WINNER: The super-rich. It takes money to make money. And many of the extraordinarily well-off who managed to keep their wealth after the 2008 crash have seen their fortunes balloon once again.

The Fed's low interest rates have driven up two favorite assets of the super-rich: real estate and stocks.

A new report by research firm Wealth-X pegs the number of "ultra-high net worth" individuals — those with at least $30 million in net worth — at a record high of nearly 200,000 worldwide this year, up from 186,000 in 2011.

Their total wealth has surged to $27.8 trillion from $25 trillion two years ago, Wealth-X estimated.

To put the numbers in perspective, those 200,000 people control wealth equivalent to the combined gross domestic products of the U.S., Japan, Brazil and India.

The riches at the very top have helped widen the income-inequality gap here and abroad.

A new study by Emmanuel Saez, an economics professor at UC Berkeley, found that the top 10% of U.S. earners captured 50.4% of total income in 2012, a level higher than any other year since 1917.

"We need to decide as a society whether this increase in income inequality is efficient and acceptable and, if not, what mix of institutional and tax reforms should be developed to counter it," Saez said.

But with Washington deadlocked on nearly everything, that debate still seems DOA.

LOSER: Foreclosed and underwater homeowners.

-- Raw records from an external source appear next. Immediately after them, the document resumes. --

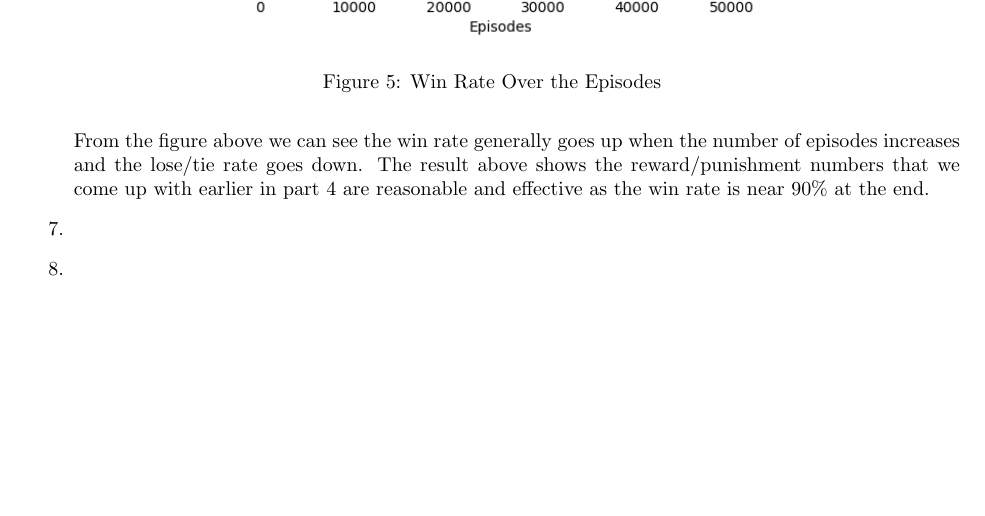
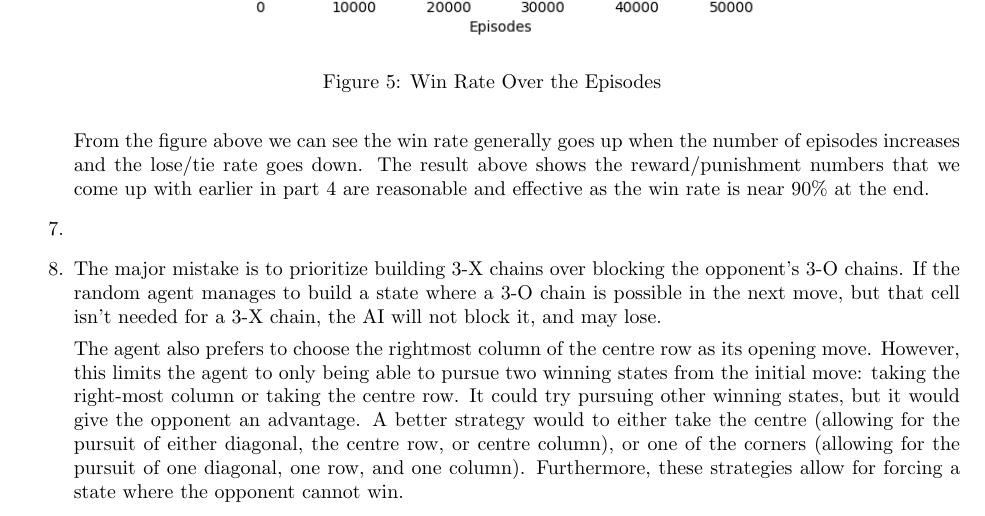
Before and after one commit to ivywireline/project4-reinforcement-learning, a LaTeX document (tictactoe.tex): part of page 9 of 9, cut so that both start at the same text, the shorter picture padded with empty space. Compiled offline with pdfLaTeX.

Commit message:
Finished part8

```diff
--- a/tictactoe.tex
+++ b/tictactoe.tex
@@ -362,5 +362,14 @@ Win!
 
 		\item %7
 		\item %8
+		The major mistake is to prioritize building 3-X chains over blocking the opponent's 3-O chains.
+		If the random agent manages to build a state where a 3-O chain is possible in the next move, but that cell isn't needed for a 3-X chain, the AI will not block it, and may lose.
+
+		The agent also prefers to choose the rightmost column of the centre row as its opening move.
+		However, this limits the agent to only being able to pursue two winning states from the initial move: taking the right-most column or taking the centre row.
+		It could try pursuing other winning states, but it would give the opponent an advantage.
+		A better strategy would to either take the centre (allowing for the pursuit of either diagonal, the centre row, or centre column), or one of the corners (allowing for the pursuit of one diagonal, one row, and one column).
+		Furthermore, these strategies allow for forcing a state where the opponent cannot win.
+
 	\end{enumerate}
 \end{document}
```
Also changed, not shown: tictactoe.pdf.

The foreclosed homeowner will always be the face of the 2008 crisis.

The bursting of the housing bubble has cost 4.5 million families their homes via foreclosure over the last five years, according to data firm CoreLogic Inc. In many hard-hit communities the total cost has been incalculable: lives disrupted, neighborhoods degraded, tax revenue slashed, credit ruined.

What's more, millions of Americans remain trapped in homes whose value is below the mortgage balance. The number of homes with negative equity totaled 7.1 million at the end of June, or 14.5% of all homes with mortgages, CoreLogic estimates.

Yet the losers' ranks here are thinning as home prices rebound. The S&P/Case-Shiller index of home prices in 20 major cities has risen 19% since March 2012 after diving 35% from its 2006 peak.

The number of homes in some stage of foreclosure plunged to 949,000 in July, down one-third from a year earlier, CoreLogic said. And the negative-equity mortgage share has shrunk by about half since the end of 2009, when it hit 26%.

With mortgage rates rising, however, the fear is that home prices could resume their slide and reignite the crisis. But Sam Khater, deputy chief economist at CoreLogic, said the housing market is more likely to just lose momentum.

"We see a slowdown in the rate of price appreciation, but not a decline," Khater said. With new construction depressed, foreclosures falling and the number of homes for sale relatively limited, supply won't soon overwhelm demand even if buying interest weakens, he said.

Still, TARP watchdog Barofsky said his biggest regret was that he couldn't divert more money away from aiding the banks and toward stemming the wave of foreclosures. The political will wasn't there, he said.

"We had our foot on the throat of these institutions, but we just weren't able to get the necessary traction to get help for homeowners," Barofsky said. "It slipped away."

WINNER: The index-investing concept. For decades, many experts have preached the wisdom of investing in low-cost "index" funds that simply replicate average market performance, rather than trying to beat the market via high-fee "active" management.